Hundreds of residents and city staff packed Gunderson High School’s gymnasium to listen to the mayor's vision for the city.
In his speech, Liccardo offered support to immigrants, applauded the recent push to boost police staffing, vowed to create a more convenient transportation system, expressed a commitment to housing the homeless and promised a greener, safer and more beautiful San Jose.
In laying out his vision, the mayor wasted little time in turning his attention to the recent executive orders made by President Donald Trump.
“Our tale of one city embraces San Jose’s identity, our identity as immigrants,” Liccardo said. “Unlike other communities, our founding mothers and fathers had different colored skin, spoke different native languages. And to this day, our diversity is our hallmark.”
Sticking to San Jose’s commitment to its residents, Liccardo mentioned that police officers will not engage in immigration enforcement “that tear our families apart,” and for “those who seek to divide new Americans from the rest of us, we denounce the politics of fear and of exclusion.”
The mayor promised to fight for the Muslim community, dreamers and any city resident who strives to better their family’s life. Liccardo also discussed plans to boost police staffing and increase the department’s ability to respond to crimes. An increase in wages approved last week should put the San Jose Police Department in competition with neighboring cities, he said.
“I think it’s a first step in rebuilding our department,” said Deputy Chief Anthony Mata. “We have to be competitive in order to retain and recruit our officers. ... It’s a first step in doing that and I’m glad that both sides came together and came to an agreement.”

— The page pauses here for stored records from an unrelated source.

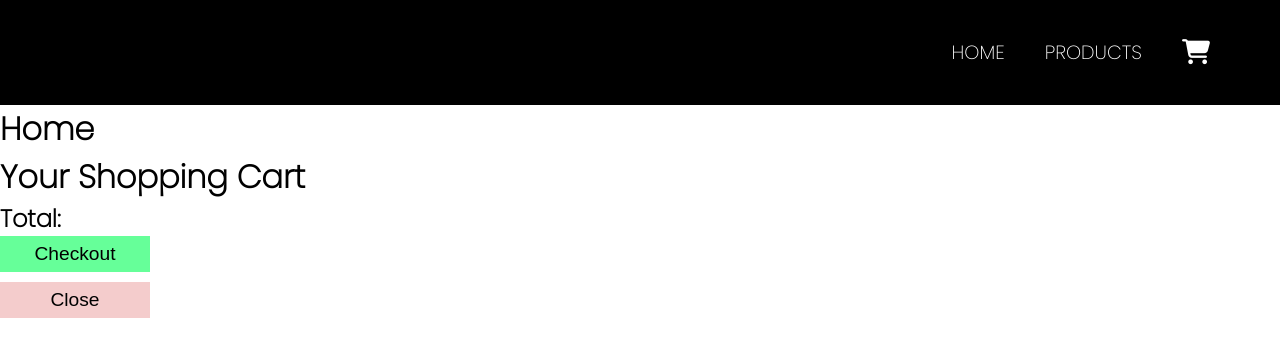
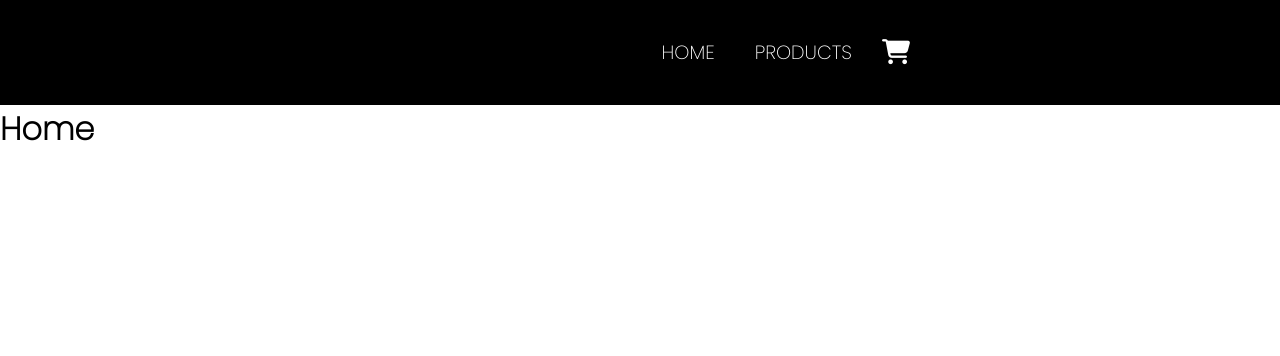
Before and after one commit to Jaspreet-Nijjar/ecommerce-store, a React (Create React App) app: page / in a window 1280 px wide. Shown: the top 356 px of the page. Built offline with nearby package versions, Linux system fonts and the light colour scheme.

Commit message:
fixed navbar positioning aligned with the shopping cart

```diff
--- a/src/components/Navbar.css
+++ b/src/components/Navbar.css
@@ -8,12 +8,17 @@
   position: sticky;
 }
 
+.navbar-container a,
+.navbar-cart {
+  margin-right: 300px;
+}
+
 .navbar-container a {
   color: white;
-  margin: 0 20px;
   text-decoration: none;
   font-size: 1.2em;
   text-transform: uppercase;
+  margin: 0 20px;
 }
 
 .navbar-container a:hover {
@@ -22,7 +27,6 @@
 }
 
 .fa-cart-shopping {
-  margin-left: 10px;
   font-size: 25px;
   position: relative;
   border-radius: 50%;
--- a/src/components/Navbar.js
+++ b/src/components/Navbar.js
@@ -12,7 +12,7 @@ export const Navbar = () => {
       <Link to="/products">Products</Link>
 
       <div className="navbar-cart">
-        <i className="fa-solid fa-cart-shopping" onClick={openCart}></i>
+        <i className="fa-solid fa-cart-shopping"></i>
         {cartQuantity !== 0 && (
           <div className="cart-items-number">{cartQuantity}</div>
         )}
--- a/src/components/ShoppingCart.css
+++ b/src/components/ShoppingCart.css
@@ -1,5 +1,16 @@
+.cart-wrapper {
+  position: fixed;
+  top: 0;
+  right: 0;
+  right: -110%;
+  background-color: white;
+  height: 100%;
+  width: 400px;
+  padding: 20px;
+}
+
 .cart-wrapper h1 {
-  font-size: 2em;
+  font-size: 1.5em;
 }
 
 .cart-buttons {
--- a/src/components/ShoppingCart.js
+++ b/src/components/ShoppingCart.js
@@ -5,7 +5,7 @@ export const ShoppingCart = () => {
     <section className="cart-wrapper">
       <h1>Your Shopping Cart</h1>
       {/*Where the product will be*/}
-      <h2>Total:</h2>
+      <h3>Total:</h3>
 
       <div className="cart-buttons">
         <button>Checkout</button>
```
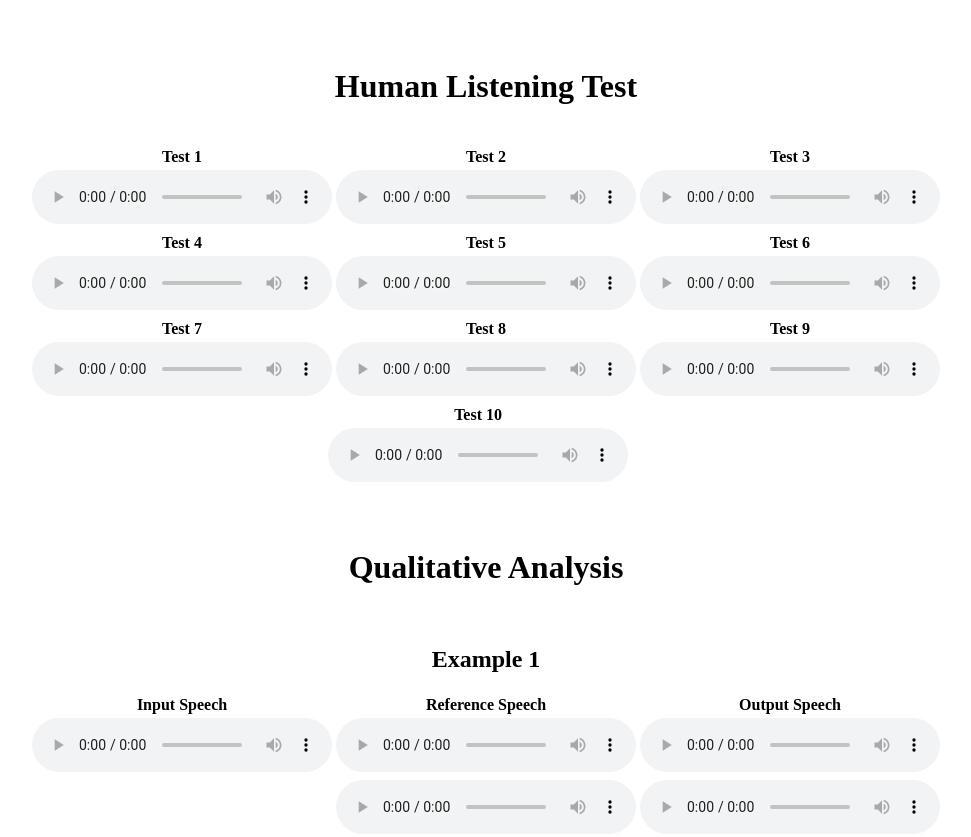
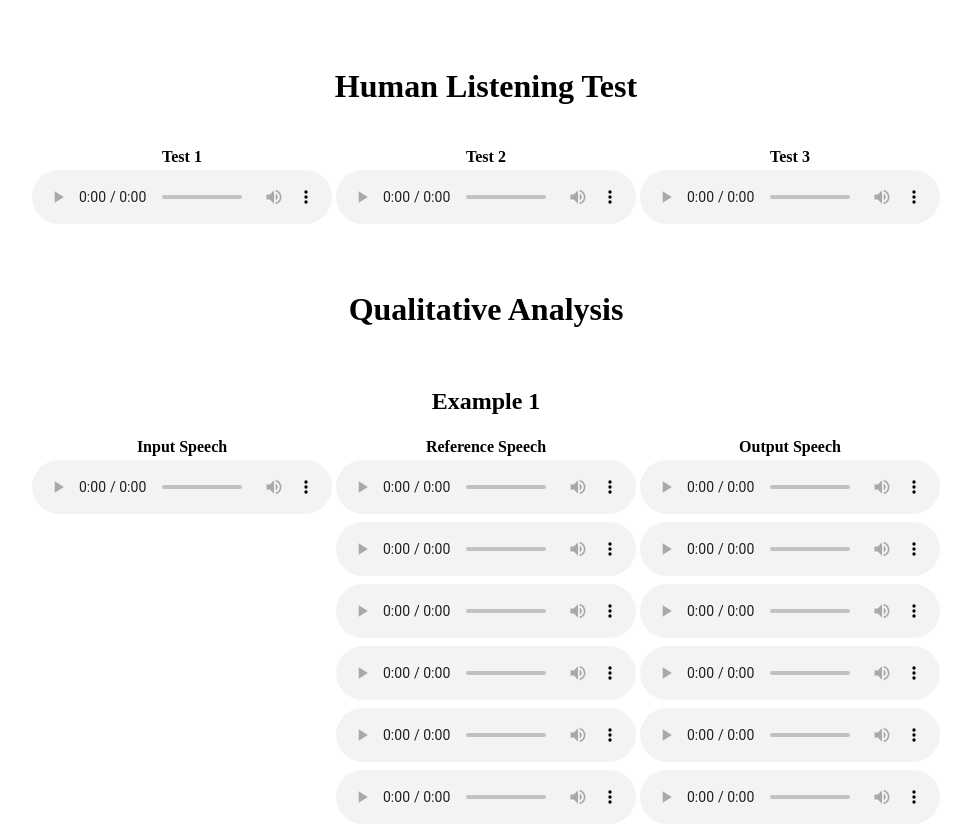
Before and after one commit to maitycyrus/web_vc, a plain HTML site: page index.html in a window 1280 px wide. Shown: the top 837 px of the page, without its empty margins (154-1125 px from the left). Drawn offline with Linux system fonts and the light colour scheme.

Commit message:
improve ui

```diff
--- a/index.html
+++ b/index.html
@@ -39,56 +39,6 @@
           <td><audio controls><source src="data/listening_test_out/test_number_1/assignments.wav" type="audio/mpeg"></audio></td>
           <td><audio controls><source src="data/listening_test_out/test_number_2/assignments.wav" type="audio/mpeg"></audio></td>
           <td><audio controls><source src="data/listening_test_out/test_number_3/assignments.wav" type="audio/mpeg"></audio></td>
-        </tr>
-      </tbody>
-    </table>
-
-    <table>
-      <thead>
-        <tr>
-          <th>Test 4</th>
-          <th>Test 5</th>
-          <th>Test 6</th>
-        </tr>
-      </thead>
-      <tbody>
-        <tr>
-          <td><audio controls><source src="data/listening_test_out/test_number_4/assignments.wav" type="audio/mpeg"></audio></td>
-          <td><audio controls><source src="data/listening_test_out/test_number_5/assignments.wav" type="audio/mpeg"></audio></td>
-          <td><audio controls><source src="data/listening_test_out/test_number_6/assignments.wav" type="audio/mpeg"></audio></td>
-        </tr>
-      </tbody>
-    </table>
-
-    <table>
-      <thead>
-        <tr>
-          <th>Test 7</th>
-          <th>Test 8</th>
-          <th>Test 9</th>
-        </tr>
-      </thead>
-      <tbody>
-        <tr>
-          <td><audio controls><source src="data/listening_test_out/test_number_7/assignments.wav" type="audio/mpeg"></audio></td>
-          <td><audio controls><source src="data/listening_test_out/test_number_8/assignments.wav" type="audio/mpeg"></audio></td>
-          <td><audio controls><source src="data/listening_test_out/test_number_9/assignments.wav" type="audio/mpeg"></audio></td>
-        </tr>
-      </tbody>
-    </table>
-    <table>
-      <thead>
-        <tr>
-          <th>Test 10</th>
-          <th></th>
-          <th></th>
-        </tr>
-      </thead>
-      <tbody>
-        <tr>
-          <td><audio controls><source src="data/listening_test_out/test_number_10/assignments.wav" type="audio/mpeg"></audio></td>
-          <td></td>
-          <td></td>
         </tr>
       </tbody>
     </table>
```
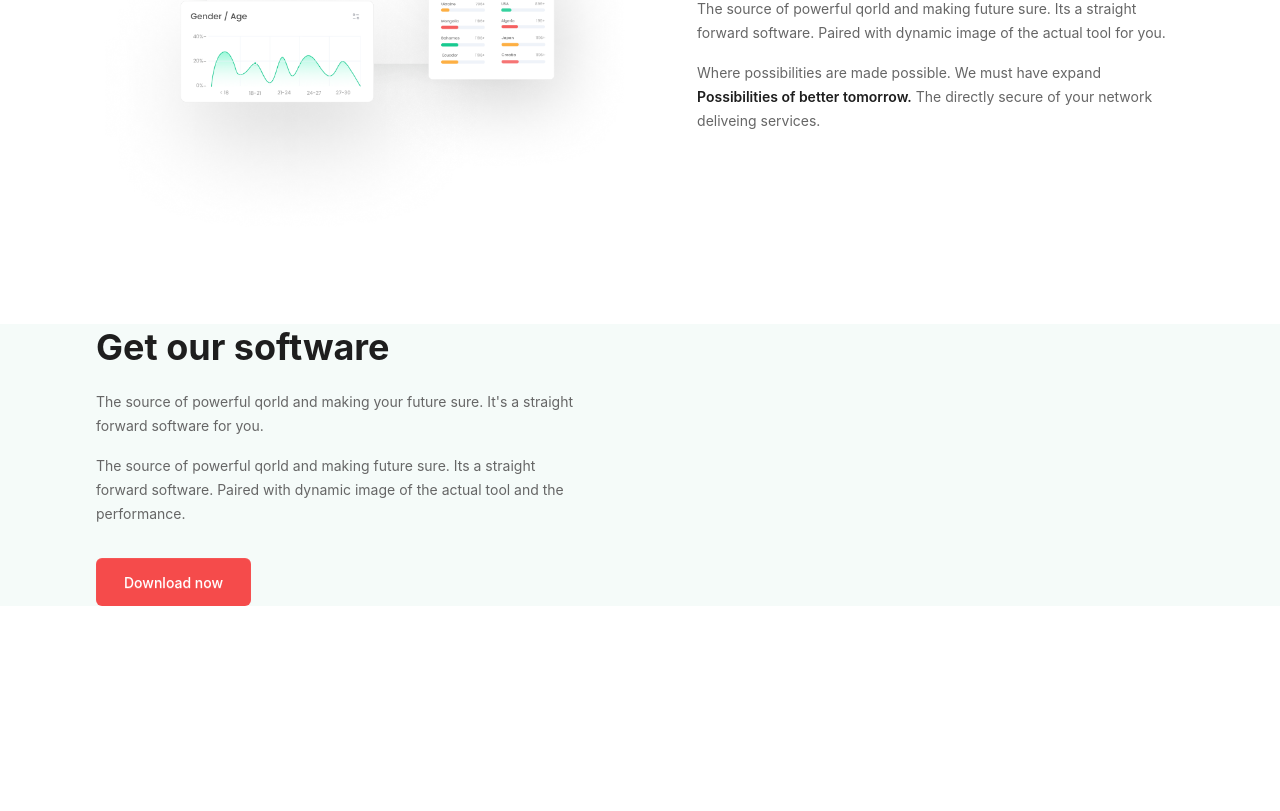
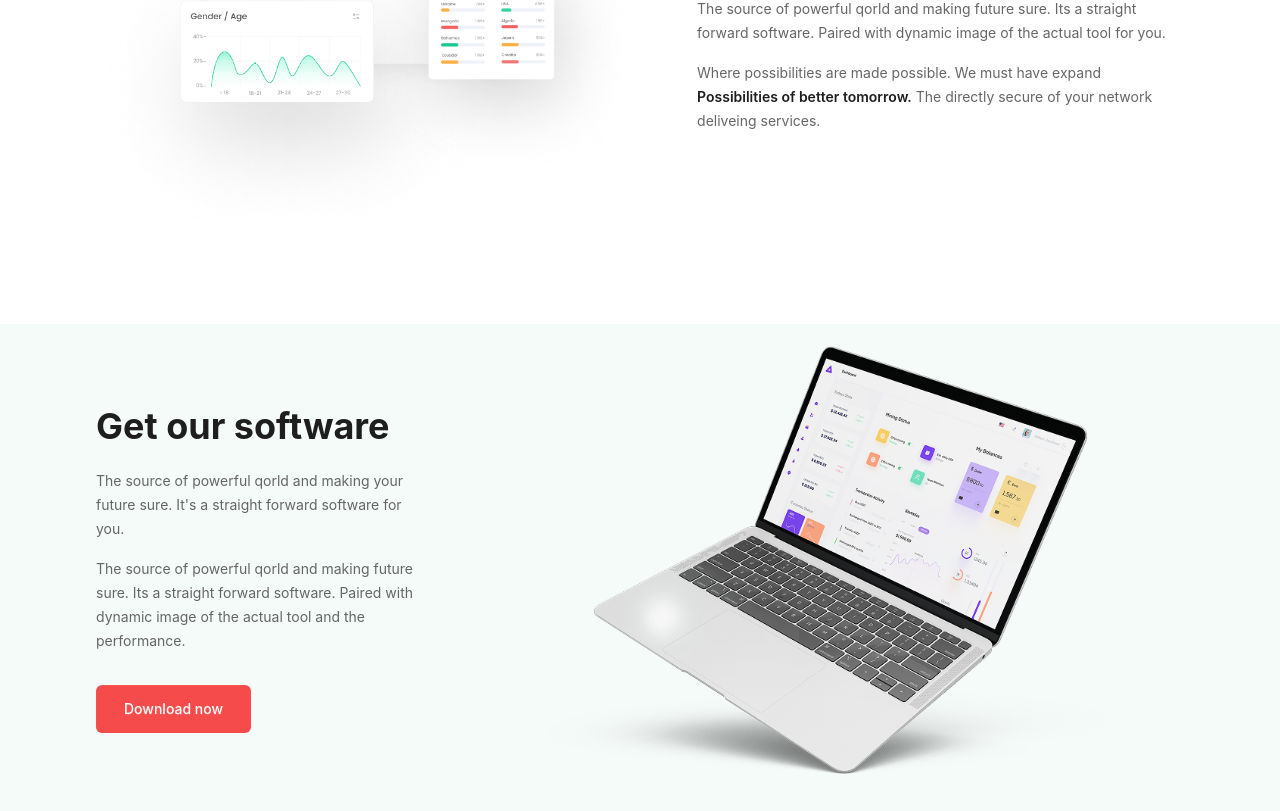
Before and after one commit to xadichalmatova0112-hue/newProject, a React (Vite) app: page / in a window 1280 px wide. Shown: the part 2325-3136 px from the top of the page. Before the commit the page ends 2931 px from the top, so only its background shows below. Built offline with nearby package versions, Linux system fonts and the light colour scheme.

Commit message:
img added

```diff
--- a/src/Components/MainCount.jsx
+++ b/src/Components/MainCount.jsx
@@ -11,6 +11,7 @@ import iconCode from '../assets/code.png'
 import analysisImg from '../assets/analysis.png'
 import checkIcon from '../assets/check.png'
 import securityImg from '../assets/security.png'
+import laptopImg from '../assets/laptop.png'
 
 
 
@@ -192,6 +193,9 @@ const MainCount = () => {
                         </button>
                     </div>
 
+                    <div className="w-full flex justify-end">
+                        <img src={laptopImg} alt="Get our software" className="w-full object-contain" />
+                    </div>
 
 
                 </div>
```
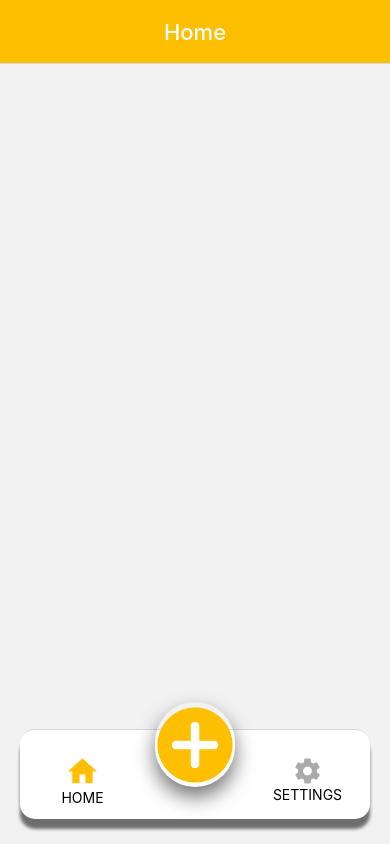
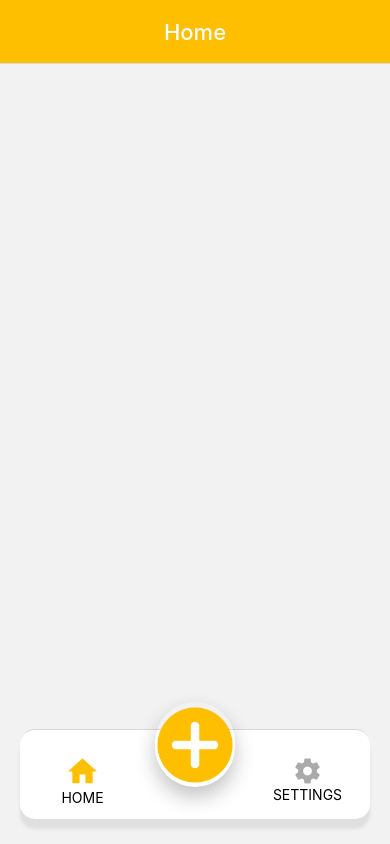
Before and after one commit to eumaninho54/yourCurrency, a React Native app: screen / in a window 390 px wide. Built offline with nearby package versions, Linux system fonts and the light colour scheme.

Commit message:
shadow fixed

```diff
--- a/App.tsx
+++ b/App.tsx
@@ -7,7 +7,7 @@ console.tron = reactotron
 export default function App() {
 
   return (
-    <SafeAreaView style={{flex: 1}}>
+    <SafeAreaView style={{flex: 1, backgroundColor: '#FEBF01'}}>
       <StatusBar animated backgroundColor={'#FEBF01'} />
       <Routes />
     </SafeAreaView>
--- a/src/routes/Tab/styles.ts
+++ b/src/routes/Tab/styles.ts
@@ -4,7 +4,7 @@ import styled from 'styled-components/native'
 
 export const StyleTabNav = StyleSheet.create({
     shadow: {
-        shadowColor: '#00000070',
+        shadowColor: '#00000010',
         shadowOffset: {
             width: 0,
             height: 10,
@@ -24,7 +24,7 @@ export const StyleAdd = StyleSheet.create({
     },
 
     view: {
-        shadowColor: '#00000070',
+        shadowColor: '#00000030',
         shadowOffset: {
             width: 0,
             height: 10,
```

Recognizing the traffic crunch occurring on city streets and highways every day, Liccardo noted that BART service would be extended this year ahead of schedule and under budget. As for the proposed BART station downtown, there will be space for retail, housing and new office space. Despite a lack of funding, Liccardo vowed to make that all possible in the near future.
“Don’t get me wrong, we don't have the money for all of that today,” Liccardo said. “But we are going to work with our neighboring cities.”
Liccardo spoke about plans to increase minimum wage to $15 in 2019, recognizing that many San Jose residents struggle to pay rent. The mayor said the city plans on constructing more than 500 apartments for the homeless to prevent children and their families from going unsheltered.
“I support what he’s doing in favor of affordable housing—especially, he’s been very supportive of getting some good housing for the homeless sited in areas of the city like downtown,” said Sandy Perry, president of the Affordable Housing Network of Santa Clara County. “We’re going to have some challenges. I support working with those neighborhoods to make the neighbors welcome people to come into those housing.”
Quoting Dr. Martin Luther King Jr., Liccardo said that “everybody can be great because everybody can serve.” This brought the mayor to the last point of his address: Beautify SJ.
Liccardo discussed an all-hands-on-deck approach to improving the aesthetics of the city and making it more visually appealing. The mayor plans to expand free residential dump service, boost enforcement on illegal dumping and create incentives to get teens to volunteer.
The event was emceed by Silicon Valley Education Foundation CEO Mohammed Chaudhry and featured performances by local schoolchildren. The pre-show music was provided by School of Rock and Christina Bejinez sang the National Anthem.
Pride of San Jose Awards were given to the Spartan Student Housing Team, Marcus Rosado and the late Officer Michael Katherman, among others. Community awards were also given out by each council district before Liccardo’s address.
The mayor capped the event by reminding the audience that the plans laid out will require cooperation from all members of the community.
“This will be our tale of one city,” Liccardo said. “We demonstrate the power of working together to create the most successful, multicultural community on the planet. I invite each of you to join me in writing the next chapter of our story. Together, we are San Jose.”